### Activity
Give back all of the data exactly, with every picture omitted.

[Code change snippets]
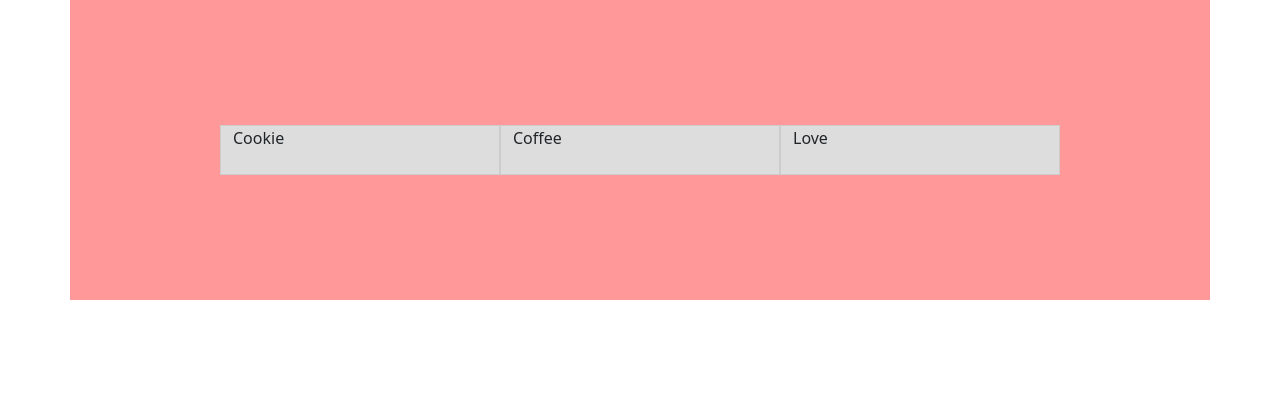
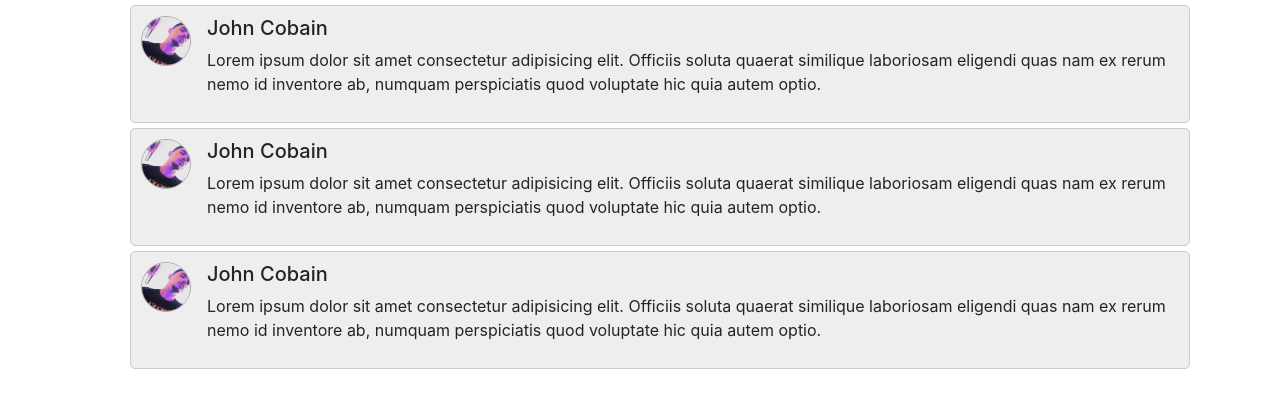
Before and after one commit to johncobain/bweb, a plain HTML site: page bootstrap/modulo_1/index.html in a window 1280 px wide. Drawn offline with Linux system fonts and the light colour scheme.

Commit message:
media component

```diff
--- a/bootstrap/modulo_1/index.html
+++ b/bootstrap/modulo_1/index.html
@@ -18,16 +18,58 @@
             padding: 10px;
             height: 300px;
         }
+
+        .avatar{
+            width: 50px;
+            height: 50px;
+            border-radius: 50%;
+            border: 1px solid #aaa;
+        }
+        .media{
+            border: 1px solid #ccc;
+            background-color: #eee;
+            border-radius: 5px;
+            margin: 5px;
+            padding: 10px;
+        }
     </style>
 </head>
 <body>
     <div class="container">
-        <div class="row align-items-center justify-content-center">
+
+        <!-- <div class="row align-items-center justify-content-center">
             <div class="col-sm-3">Cookie</div>
             <div class="col-3">Coffee</div>
             <div class="col-3">Love</div>
-        </div>
+        </div> -->
+
+        <ul class="list-unstylied">
+            <li class="media">
+                <img src="./assets/images/me.jpeg" class="mr-3 avatar">
+                <div class="media-body">
+                    <h5>John Cobain</h5>
+                    <p>Lorem ipsum dolor sit amet consectetur adipisicing elit. Officiis soluta quaerat similique laboriosam eligendi quas nam ex rerum nemo id inventore ab, numquam perspiciatis quod voluptate hic quia autem optio.</p>
+                </div>
+            </li>
+            <li class="media">
+                <img src="./assets/images/me.jpeg" class="mr-3 avatar">
+                <div class="media-body">
+                    <h5>John Cobain</h5>
+                    <p>Lorem ipsum dolor sit amet consectetur adipisicing elit. Officiis soluta quaerat similique laboriosam eligendi quas nam ex rerum nemo id inventore ab, numquam perspiciatis quod voluptate hic quia autem optio.</p>
+                </div>
+            </li>
+            <li class="media">
+                <img src="./assets/images/me.jpeg" class="mr-3 avatar">
+                <div class="media-body">
+                    <h5>John Cobain</h5>
+                    <p>Lorem ipsum dolor sit amet consectetur adipisicing elit. Officiis soluta quaerat similique laboriosam eligendi quas nam ex rerum nemo id inventore ab, numquam perspiciatis quod voluptate hic quia autem optio.</p>
+                </div>
+            </li>
+
+        </ul>
+
     </div>
+
 
 
 
```
Also changed, not shown: bootstrap/modulo_1/assets/css/bootstrap.min.css, bootstrap/modulo_1/assets/images/me.jpeg (added), bootstrap/modulo_1/assets/js/bootstrap.bundle.min.js.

### Solution
Before and after one commit to johncobain/bweb, a plain HTML site: page bootstrap/modulo_1/index.html in a window 1280 px wide. Drawn offline with Linux system fonts and the light colour scheme.

Commit message:
media component

```diff
--- a/bootstrap/modulo_1/index.html
+++ b/bootstrap/modulo_1/index.html
@@ -18,16 +18,58 @@
             padding: 10px;
             height: 300px;
         }
+
+        .avatar{
+            width: 50px;
+            height: 50px;
+            border-radius: 50%;
+            border: 1px solid #aaa;
+        }
+        .media{
+            border: 1px solid #ccc;
+            background-color: #eee;
+            border-radius: 5px;
+            margin: 5px;
+            padding: 10px;
+        }
     </style>
 </head>
 <body>
     <div class="container">
-        <div class="row align-items-center justify-content-center">
+
+        <!-- <div class="row align-items-center justify-content-center">
             <div class="col-sm-3">Cookie</div>
             <div class="col-3">Coffee</div>
             <div class="col-3">Love</div>
-        </div>
+        </div> -->
+
+        <ul class="list-unstylied">
+            <li class="media">
+                <img src="./assets/images/me.jpeg" class="mr-3 avatar">
+                <div class="media-body">
+                    <h5>John Cobain</h5>
+                    <p>Lorem ipsum dolor sit amet consectetur adipisicing elit. Officiis soluta quaerat similique laboriosam eligendi quas nam ex rerum nemo id inventore ab, numquam perspiciatis quod voluptate hic quia autem optio.</p>
+                </div>
+            </li>
+            <li class="media">
+                <img src="./assets/images/me.jpeg" class="mr-3 avatar">
+                <div class="media-body">
+                    <h5>John Cobain</h5>
+                    <p>Lorem ipsum dolor sit amet consectetur adipisicing elit. Officiis soluta quaerat similique laboriosam eligendi quas nam ex rerum nemo id inventore ab, numquam perspiciatis quod voluptate hic quia autem optio.</p>
+                </div>
+            </li>
+            <li class="media">
+                <img src="./assets/images/me.jpeg" class="mr-3 avatar">
+                <div class="media-body">
+                    <h5>John Cobain</h5>
+                    <p>Lorem ipsum dolor sit amet consectetur adipisicing elit. Officiis soluta quaerat similique laboriosam eligendi quas nam ex rerum nemo id inventore ab, numquam perspiciatis quod voluptate hic quia autem optio.</p>
+                </div>
+            </li>
+
+        </ul>
+
     </div>
+
 
 
 
```
Also changed, not shown: bootstrap/modulo_1/assets/css/bootstrap.min.css, bootstrap/modulo_1/assets/images/me.jpeg (added), bootstrap/modulo_1/assets/js/bootstrap.bundle.min.js.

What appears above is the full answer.